She'd remember the one clue all that time ago when he was pretending to be free from 'the influence'. He'd come home and had that shaky, tell-tale
tone to his voice and she'd dismissed it. She'd trusted him and had not believed the evidence of her own ears. She wondered what would have happened
if she'd confronted him.
Sadly, she knew it would have made no difference. He would have lied, been cross with her, maybe he would have sulked for a few days. She knew she
would have been sorry for bringing it up.
She'd read articles about 'enablers' and had tried so hard not to be one. She thought of the fine line she trod, keeping her Dad from living and
dying in the gutter but unable to save him from all the excess and self-indulgence.
By the time she'd found him it was too late, so much damage had already been done. All she could do was to try and slow him down. She couldn't stop
him from harming himself any further, even his diet was cholesterol-ridden, it just seemed to be her job to slow down the process of
She was still still sitting shivering when her Dad came home. She listened as he turned his key in the lock. No fumbling, no dropping anything. He
must be ok.
She dragged herself out of the chair and went to ask her Dad for his news with the same mixture of hope and trepidation that she always had when he'd
been out doing something out of the ordinary.
Her Dad was cheerful, the hospital doctor seemed to think there might be a small blockage, maybe a little tear in his intestine. Not too much to
worry about, but he'd see his own doctor in a few days and get some tests.
Chloe went to make the tea. Everything was alright for now. For now. She'd have to hang on until her Dad saw the doctor. Just a few days, though.
She could manage that.
And so, in a few days, her Dad went to the doctor and had a sample analysed. But there were some small abnormalities. Chloe went on the internet and
researched as much as she could with the little information her Dad had given her.
It didn't look too bad at first, maybe just the gall stones that the doctor now suspected. But Chloe was never one to accept the easy answers and
she'd delved a little deeper. Following links until she'd found that last devastating piece of information – the condition could possibly be due to
heart failure. She read about the chambers in the heart and the valves, what they were supposed to do and what could happen if they didn't do their
job properly. She kept reading until she wept.

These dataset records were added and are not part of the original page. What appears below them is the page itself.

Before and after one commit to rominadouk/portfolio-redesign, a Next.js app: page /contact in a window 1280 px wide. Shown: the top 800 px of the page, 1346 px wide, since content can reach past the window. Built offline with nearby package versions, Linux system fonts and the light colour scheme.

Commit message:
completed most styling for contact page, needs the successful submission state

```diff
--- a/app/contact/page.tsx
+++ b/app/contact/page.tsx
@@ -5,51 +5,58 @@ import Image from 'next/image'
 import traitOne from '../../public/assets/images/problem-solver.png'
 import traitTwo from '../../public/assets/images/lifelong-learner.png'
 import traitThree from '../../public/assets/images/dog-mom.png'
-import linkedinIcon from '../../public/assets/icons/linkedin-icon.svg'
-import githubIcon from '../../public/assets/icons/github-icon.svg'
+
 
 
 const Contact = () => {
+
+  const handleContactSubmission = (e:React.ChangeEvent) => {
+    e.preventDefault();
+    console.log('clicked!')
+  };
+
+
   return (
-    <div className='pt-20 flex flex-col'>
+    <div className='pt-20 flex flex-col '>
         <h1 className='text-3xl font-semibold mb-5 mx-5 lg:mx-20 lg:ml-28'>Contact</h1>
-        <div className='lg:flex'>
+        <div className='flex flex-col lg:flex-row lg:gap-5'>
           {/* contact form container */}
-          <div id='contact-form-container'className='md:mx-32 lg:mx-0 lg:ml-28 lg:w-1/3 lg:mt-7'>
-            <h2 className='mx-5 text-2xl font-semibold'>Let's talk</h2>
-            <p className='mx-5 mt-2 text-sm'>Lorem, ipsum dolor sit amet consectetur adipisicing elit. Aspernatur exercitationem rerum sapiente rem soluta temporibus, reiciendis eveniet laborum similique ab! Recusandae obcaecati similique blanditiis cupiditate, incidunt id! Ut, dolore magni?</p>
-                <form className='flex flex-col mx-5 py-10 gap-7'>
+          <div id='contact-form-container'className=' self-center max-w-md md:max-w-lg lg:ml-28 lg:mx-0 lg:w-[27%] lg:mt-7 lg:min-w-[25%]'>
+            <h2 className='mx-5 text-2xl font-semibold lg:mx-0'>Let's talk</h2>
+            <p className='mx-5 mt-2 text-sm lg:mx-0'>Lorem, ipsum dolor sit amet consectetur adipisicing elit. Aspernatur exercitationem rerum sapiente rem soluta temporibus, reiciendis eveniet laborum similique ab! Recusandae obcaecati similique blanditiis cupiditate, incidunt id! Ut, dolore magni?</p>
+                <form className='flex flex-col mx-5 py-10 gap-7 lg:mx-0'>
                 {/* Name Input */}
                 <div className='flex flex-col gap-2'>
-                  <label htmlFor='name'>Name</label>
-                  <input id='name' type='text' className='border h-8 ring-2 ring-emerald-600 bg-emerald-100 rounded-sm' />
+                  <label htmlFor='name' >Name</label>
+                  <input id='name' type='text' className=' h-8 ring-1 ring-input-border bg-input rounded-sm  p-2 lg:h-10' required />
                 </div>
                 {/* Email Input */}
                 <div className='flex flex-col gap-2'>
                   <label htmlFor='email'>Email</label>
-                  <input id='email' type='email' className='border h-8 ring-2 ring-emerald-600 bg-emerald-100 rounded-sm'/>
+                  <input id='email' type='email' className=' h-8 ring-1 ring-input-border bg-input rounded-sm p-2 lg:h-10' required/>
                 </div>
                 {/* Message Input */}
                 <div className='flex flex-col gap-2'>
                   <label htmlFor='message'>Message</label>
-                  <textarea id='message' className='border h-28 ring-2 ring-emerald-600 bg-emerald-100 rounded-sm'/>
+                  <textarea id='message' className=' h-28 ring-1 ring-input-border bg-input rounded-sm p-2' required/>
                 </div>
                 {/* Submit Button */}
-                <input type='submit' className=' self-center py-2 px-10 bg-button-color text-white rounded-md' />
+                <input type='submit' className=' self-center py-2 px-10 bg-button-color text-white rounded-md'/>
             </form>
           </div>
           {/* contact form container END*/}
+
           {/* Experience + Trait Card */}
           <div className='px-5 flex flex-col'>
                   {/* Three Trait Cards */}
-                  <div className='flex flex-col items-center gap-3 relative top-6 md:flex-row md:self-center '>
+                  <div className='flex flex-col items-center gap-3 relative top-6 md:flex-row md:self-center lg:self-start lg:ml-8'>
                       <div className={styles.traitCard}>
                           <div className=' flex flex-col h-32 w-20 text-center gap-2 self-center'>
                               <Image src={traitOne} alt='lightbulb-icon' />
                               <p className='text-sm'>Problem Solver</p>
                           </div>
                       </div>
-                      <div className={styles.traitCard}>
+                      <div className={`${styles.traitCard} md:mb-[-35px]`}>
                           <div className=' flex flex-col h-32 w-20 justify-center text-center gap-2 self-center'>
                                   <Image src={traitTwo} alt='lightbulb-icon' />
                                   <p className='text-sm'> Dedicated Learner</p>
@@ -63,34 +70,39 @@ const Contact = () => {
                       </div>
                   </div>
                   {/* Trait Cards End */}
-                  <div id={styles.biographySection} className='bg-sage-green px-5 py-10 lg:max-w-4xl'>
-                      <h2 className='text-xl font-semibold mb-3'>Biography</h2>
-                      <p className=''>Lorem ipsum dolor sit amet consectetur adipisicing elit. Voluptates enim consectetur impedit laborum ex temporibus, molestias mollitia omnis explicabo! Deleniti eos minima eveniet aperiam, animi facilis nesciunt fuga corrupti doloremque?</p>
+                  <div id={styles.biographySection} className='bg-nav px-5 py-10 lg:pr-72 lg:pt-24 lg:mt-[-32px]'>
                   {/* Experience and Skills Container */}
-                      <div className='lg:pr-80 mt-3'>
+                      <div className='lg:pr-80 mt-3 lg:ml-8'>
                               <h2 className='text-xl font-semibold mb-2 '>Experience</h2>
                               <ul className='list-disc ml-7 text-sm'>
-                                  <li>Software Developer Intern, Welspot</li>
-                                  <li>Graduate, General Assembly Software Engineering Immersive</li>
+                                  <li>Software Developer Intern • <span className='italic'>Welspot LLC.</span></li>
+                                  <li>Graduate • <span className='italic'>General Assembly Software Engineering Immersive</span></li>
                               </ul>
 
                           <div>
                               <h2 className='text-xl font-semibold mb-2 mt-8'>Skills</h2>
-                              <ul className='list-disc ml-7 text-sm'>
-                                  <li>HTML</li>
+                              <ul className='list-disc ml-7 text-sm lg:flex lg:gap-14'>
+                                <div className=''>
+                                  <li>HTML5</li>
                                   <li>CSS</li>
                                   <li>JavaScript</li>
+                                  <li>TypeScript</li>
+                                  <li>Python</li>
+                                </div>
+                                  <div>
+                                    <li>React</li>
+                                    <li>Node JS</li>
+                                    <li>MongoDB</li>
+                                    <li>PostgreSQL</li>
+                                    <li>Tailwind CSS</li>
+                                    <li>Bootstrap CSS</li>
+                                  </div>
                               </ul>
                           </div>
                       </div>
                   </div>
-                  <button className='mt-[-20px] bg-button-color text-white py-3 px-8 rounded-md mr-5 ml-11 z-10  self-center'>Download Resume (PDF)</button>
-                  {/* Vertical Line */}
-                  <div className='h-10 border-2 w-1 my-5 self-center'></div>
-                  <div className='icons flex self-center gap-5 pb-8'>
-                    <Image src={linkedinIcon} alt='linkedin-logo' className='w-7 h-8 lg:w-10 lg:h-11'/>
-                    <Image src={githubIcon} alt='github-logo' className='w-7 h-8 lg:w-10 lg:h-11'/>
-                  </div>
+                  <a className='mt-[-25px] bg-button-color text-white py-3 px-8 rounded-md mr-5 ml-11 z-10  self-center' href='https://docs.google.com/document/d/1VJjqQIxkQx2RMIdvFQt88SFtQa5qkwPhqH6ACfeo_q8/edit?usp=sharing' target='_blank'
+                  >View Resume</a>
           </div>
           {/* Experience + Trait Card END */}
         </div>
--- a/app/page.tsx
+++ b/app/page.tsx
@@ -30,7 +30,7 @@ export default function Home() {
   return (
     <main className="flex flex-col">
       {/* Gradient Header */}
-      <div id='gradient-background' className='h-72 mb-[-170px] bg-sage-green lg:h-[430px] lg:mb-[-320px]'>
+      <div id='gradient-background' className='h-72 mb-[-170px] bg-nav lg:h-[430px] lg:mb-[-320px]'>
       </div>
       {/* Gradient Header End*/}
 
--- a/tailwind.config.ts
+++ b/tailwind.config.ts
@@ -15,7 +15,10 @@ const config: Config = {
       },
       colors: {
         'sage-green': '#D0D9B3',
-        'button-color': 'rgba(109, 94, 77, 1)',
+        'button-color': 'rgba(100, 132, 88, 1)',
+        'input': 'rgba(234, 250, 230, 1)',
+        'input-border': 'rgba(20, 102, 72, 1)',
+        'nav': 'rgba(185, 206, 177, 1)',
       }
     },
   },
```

Her Dad had another appointment with the doctor, but it wouldn't be for another three weeks. There would be more tests and she didn't know how long
it would be after those tests before they got an answer as to what his condition actually was.
So she'd have to wait. As she'd had to wait so often over the last decade, for some ghastly news about her Dad. And she had to live with the
knowledge, too, that he was in pain and trying not to show it.
Of course, she'd forgive him again. She always forgave him. She'd still love him. She always loved him. She'd find a way for them to live a 'normal'
life, as if he wasn't sick. She always did that, too.
Even though he'd wrecked his body and found it uncomfortable to live in. Even though, if he was uncomfortable, she was uncomfortable – she forgave
him. Sometimes she'd wondered if he thought she was getting complacent and gave her these scares just to see if she still cared about him. She'd
forgive him for that, too.
She'd spent her childhood without him. To her, he'd been that slightly glamorous young man in the old photographs, looking lost even in his group of
friends. He'd looked so desperately as if he needed someone to find him and save him. Neither of them would ever have expected her to be the one to
Now, here they were, he old and grizzled and she a shadow of what she might have been. But Chloe knew there was only one thing she would never
forgive her Dad for – if he should leave her forever. She comforted herself with the thought that he wouldn't get far without her. She knew how
much her own life had been shortened simply by coping with her Dad, he'd only have to look behind him and she'd be just a few steps away. She
wouldn't keep him waiting.
edit on 19-11-2011 by berenike because: (no reason given)